Difference listings
# # # # #

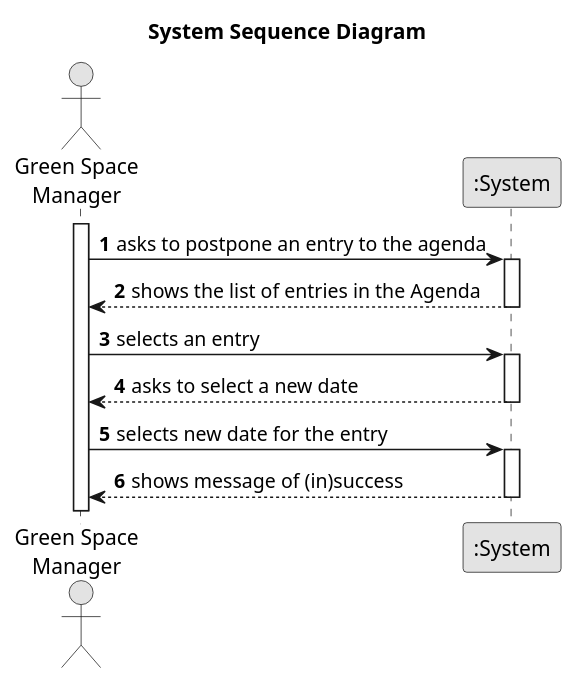
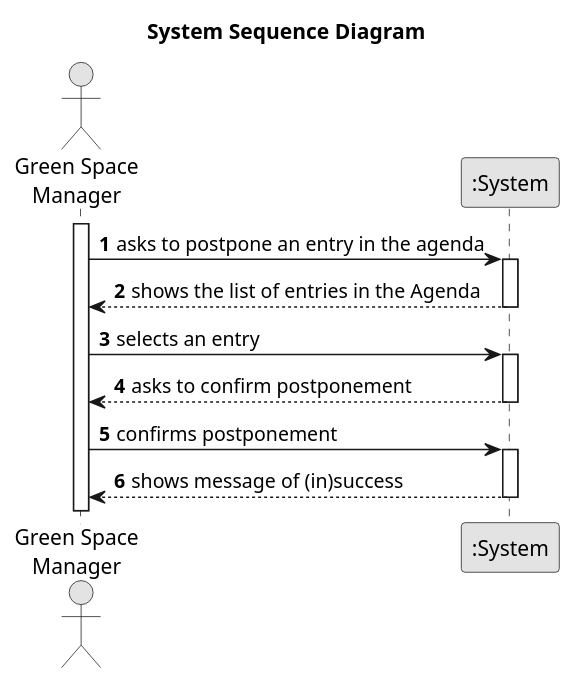
One commit to RicardoMorim/lapr2-ISEP-Project changed the diagram in docs/sprintC/us024/01.requirements-engineering/puml/us024-alternative-one.puml. Above: the diagram before and after it, drawn with PlantUML. The commit also changed 3 other files, not shown here.

```diff
--- a/docs/sprintC/us024/01.requirements-engineering/puml/us024-alternative-one.puml
+++ b/docs/sprintC/us024/01.requirements-engineering/puml/us024-alternative-one.puml
@@ -1,33 +1,33 @@
 @startuml
 skinparam monochrome true
 skinparam packageStyle rectangle
 skinparam shadowing false
 
 title System Sequence Diagram
 
 autonumber
 
 actor "Green Space\nManager" as Employee
 participant ":System" as System
 
 activate Employee
 
-    Employee -> System : asks to postpone an entry to the agenda
+    Employee -> System : asks to postpone an entry in the agenda
     activate System
 
     System --> Employee : shows the list of entries in the Agenda
     deactivate System
 
     Employee -> System : selects an entry
     activate System
 
-    System --> Employee : asks to select a new date
+    System --> Employee : asks to confirm postponement
     deactivate System
 
-    Employee -> System : selects new date for the entry
+    Employee -> System : confirms postponement
     activate System
 
     System --> Employee : shows message of (in)success
     deactivate System
 
 @enduml
```
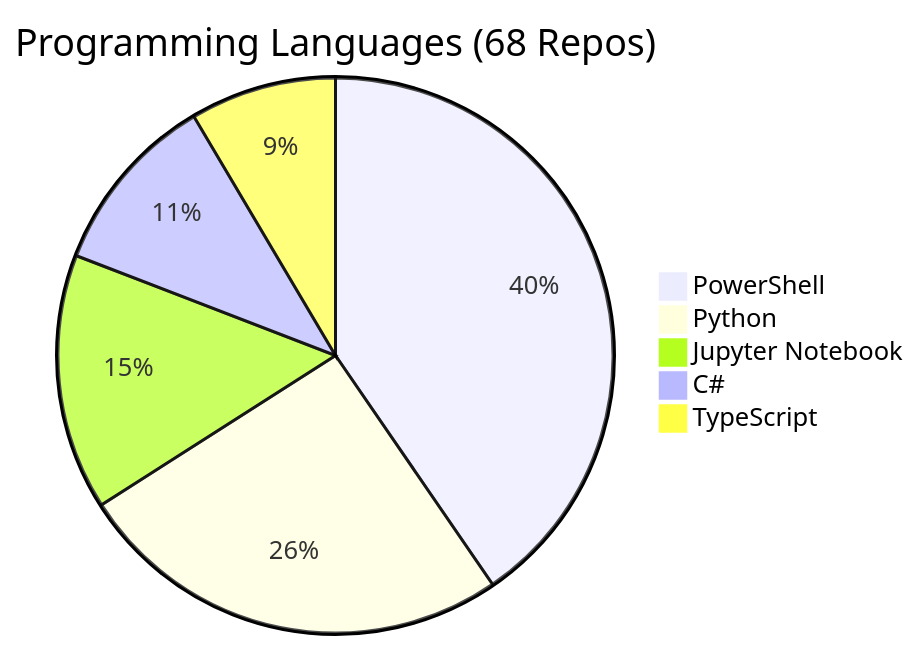
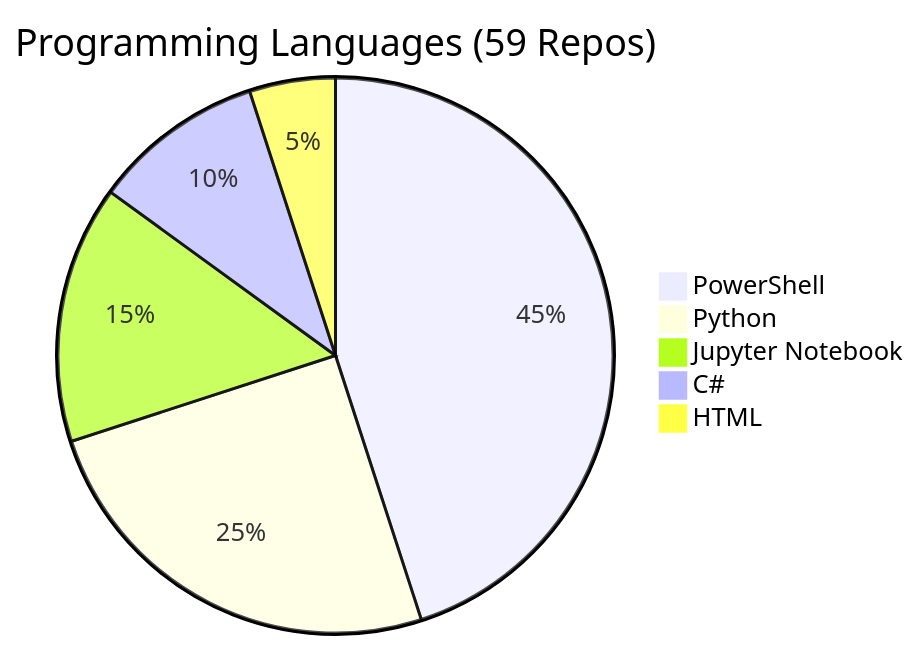
The diagram in REPOS.md (fabioc-aloha/fabioc-aloha), drawn with Mermaid before and after one commit. The commit also changed other lines of this file and 77 other files, not shown here.

First line of the commit message:
feat: upgrade Alex cognitive architecture to v1.5.3 UNPENTTRINIUM

````diff
--- a/REPOS.md
+++ b/REPOS.md
@@ -111,8 +102,8 @@
 ```mermaid
-pie title Programming Languages (68 Repos)
-    "PowerShell" : 19
-    "Python" : 12
-    "Jupyter Notebook" : 7
-    "C#" : 5
-    "TypeScript" : 4
+pie title Programming Languages (59 Repos)
+    "PowerShell" : 18
+    "Python" : 10
+    "Jupyter Notebook" : 6
+    "C#" : 4
+    "HTML" : 2
 ```
````
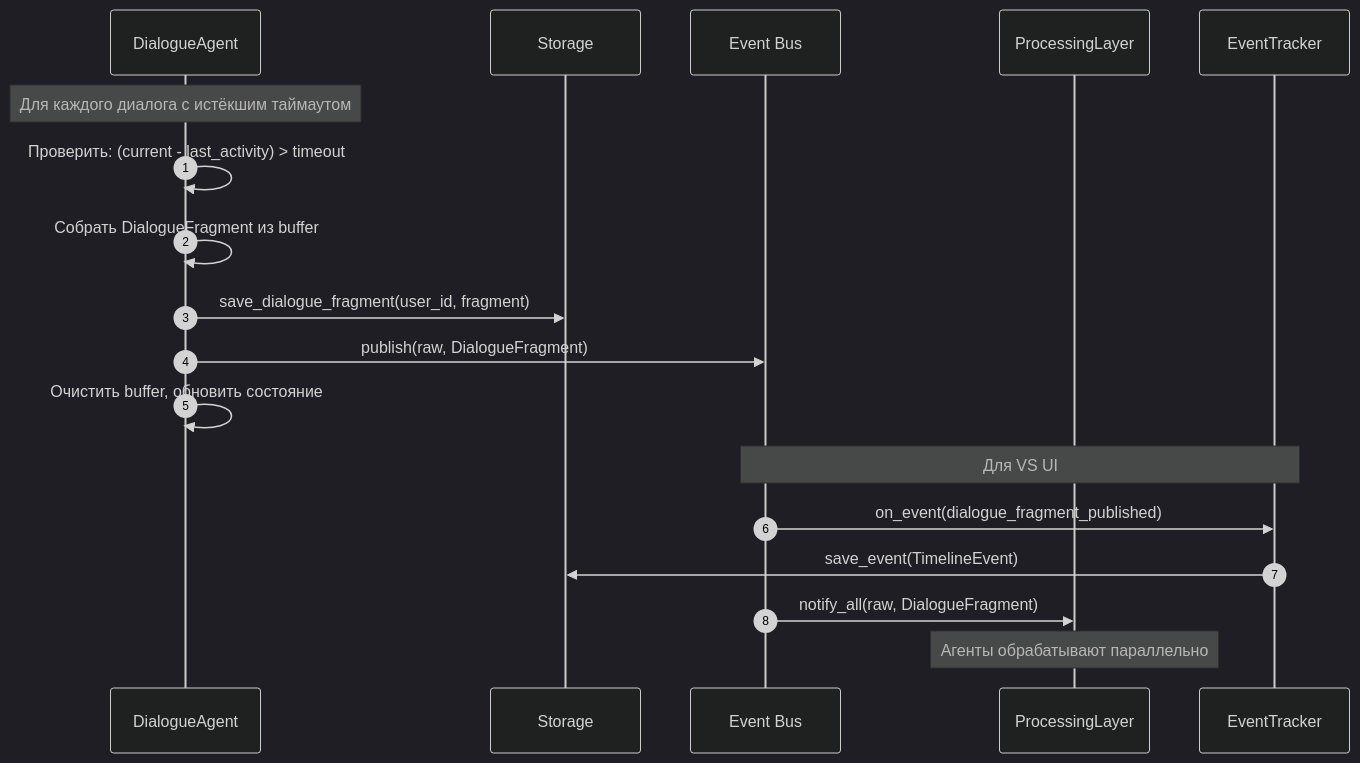
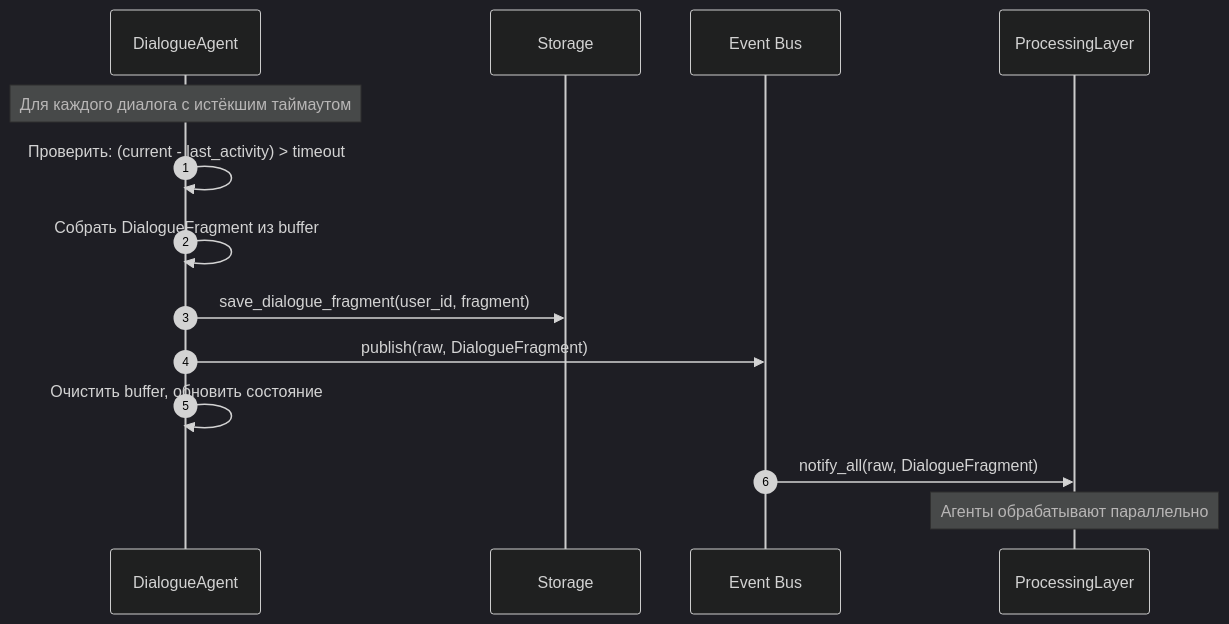
Before and after one commit to Dieugene/team-assistant: the fourth of 13 diagrams in 00_docs/architecture/runtime_architecture.md, drawn with Mermaid (dark theme). The commit also changed other lines of this file, not shown here.

First line of the commit message:
Refine runtime architecture

````diff
--- a/00_docs/architecture/runtime_architecture.md
+++ b/00_docs/architecture/runtime_architecture.md
@@ -229,24 +209,19 @@
 ```mermaid
 sequenceDiagram
     autonumber
     participant DA as DialogueAgent
     participant Storage as Storage
     participant EB as Event Bus
     participant PL as ProcessingLayer
-    participant ET as EventTracker
 
     Note over DA: Для каждого диалога с истёкшим таймаутом
 
     DA->>DA: Проверить: (current - last_activity) > timeout
     DA->>DA: Собрать DialogueFragment из buffer
     DA->>Storage: save_dialogue_fragment(user_id, fragment)
     DA->>EB: publish(raw, DialogueFragment)
     DA->>DA: Очистить buffer, обновить состояние
 
-    Note over ET,EB: Для VS UI
-    EB->>ET: on_event(dialogue_fragment_published)
-    ET->>Storage: save_event(TimelineEvent)
-
     EB->>PL: notify_all(raw, DialogueFragment)
     Note over PL: Агенты обрабатывают параллельно
 ```
````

# # # # #

What is needed
Every record above must be copied exactly, and no picture may appear in the copy.

Exercise output
One commit to RicardoMorim/lapr2-ISEP-Project changed the diagram in docs/sprintC/us024/01.requirements-engineering/puml/us024-alternative-one.puml. Above: the diagram before and after it, drawn with PlantUML. The commit also changed 3 other files, not shown here.

```diff
--- a/docs/sprintC/us024/01.requirements-engineering/puml/us024-alternative-one.puml
+++ b/docs/sprintC/us024/01.requirements-engineering/puml/us024-alternative-one.puml
@@ -1,33 +1,33 @@
 @startuml
 skinparam monochrome true
 skinparam packageStyle rectangle
 skinparam shadowing false
 
 title System Sequence Diagram
 
 autonumber
 
 actor "Green Space\nManager" as Employee
 participant ":System" as System
 
 activate Employee
 
-    Employee -> System : asks to postpone an entry to the agenda
+    Employee -> System : asks to postpone an entry in the agenda
     activate System
 
     System --> Employee : shows the list of entries in the Agenda
     deactivate System
 
     Employee -> System : selects an entry
     activate System
 
-    System --> Employee : asks to select a new date
+    System --> Employee : asks to confirm postponement
     deactivate System
 
-    Employee -> System : selects new date for the entry
+    Employee -> System : confirms postponement
     activate System
 
     System --> Employee : shows message of (in)success
     deactivate System
 
 @enduml
```
The diagram in REPOS.md (fabioc-aloha/fabioc-aloha), drawn with Mermaid before and after one commit. The commit also changed other lines of this file and 77 other files, not shown here.

First line of the commit message:
feat: upgrade Alex cognitive architecture to v1.5.3 UNPENTTRINIUM

````diff
--- a/REPOS.md
+++ b/REPOS.md
@@ -111,8 +102,8 @@
 ```mermaid
-pie title Programming Languages (68 Repos)
-    "PowerShell" : 19
-    "Python" : 12
-    "Jupyter Notebook" : 7
-    "C#" : 5
-    "TypeScript" : 4
+pie title Programming Languages (59 Repos)
+    "PowerShell" : 18
+    "Python" : 10
+    "Jupyter Notebook" : 6
+    "C#" : 4
+    "HTML" : 2
 ```
````
Before and after one commit to Dieugene/team-assistant: the fourth of 13 diagrams in 00_docs/architecture/runtime_architecture.md, drawn with Mermaid (dark theme). The commit also changed other lines of this file, not shown here.

First line of the commit message:
Refine runtime architecture

````diff
--- a/00_docs/architecture/runtime_architecture.md
+++ b/00_docs/architecture/runtime_architecture.md
@@ -229,24 +209,19 @@
 ```mermaid
 sequenceDiagram
     autonumber
     participant DA as DialogueAgent
     participant Storage as Storage
     participant EB as Event Bus
     participant PL as ProcessingLayer
-    participant ET as EventTracker
 
     Note over DA: Для каждого диалога с истёкшим таймаутом
 
     DA->>DA: Проверить: (current - last_activity) > timeout
     DA->>DA: Собрать DialogueFragment из buffer
     DA->>Storage: save_dialogue_fragment(user_id, fragment)
     DA->>EB: publish(raw, DialogueFragment)
     DA->>DA: Очистить buffer, обновить состояние
 
-    Note over ET,EB: Для VS UI
-    EB->>ET: on_event(dialogue_fragment_published)
-    ET->>Storage: save_event(TimelineEvent)
-
     EB->>PL: notify_all(raw, DialogueFragment)
     Note over PL: Агенты обрабатывают параллельно
 ```
````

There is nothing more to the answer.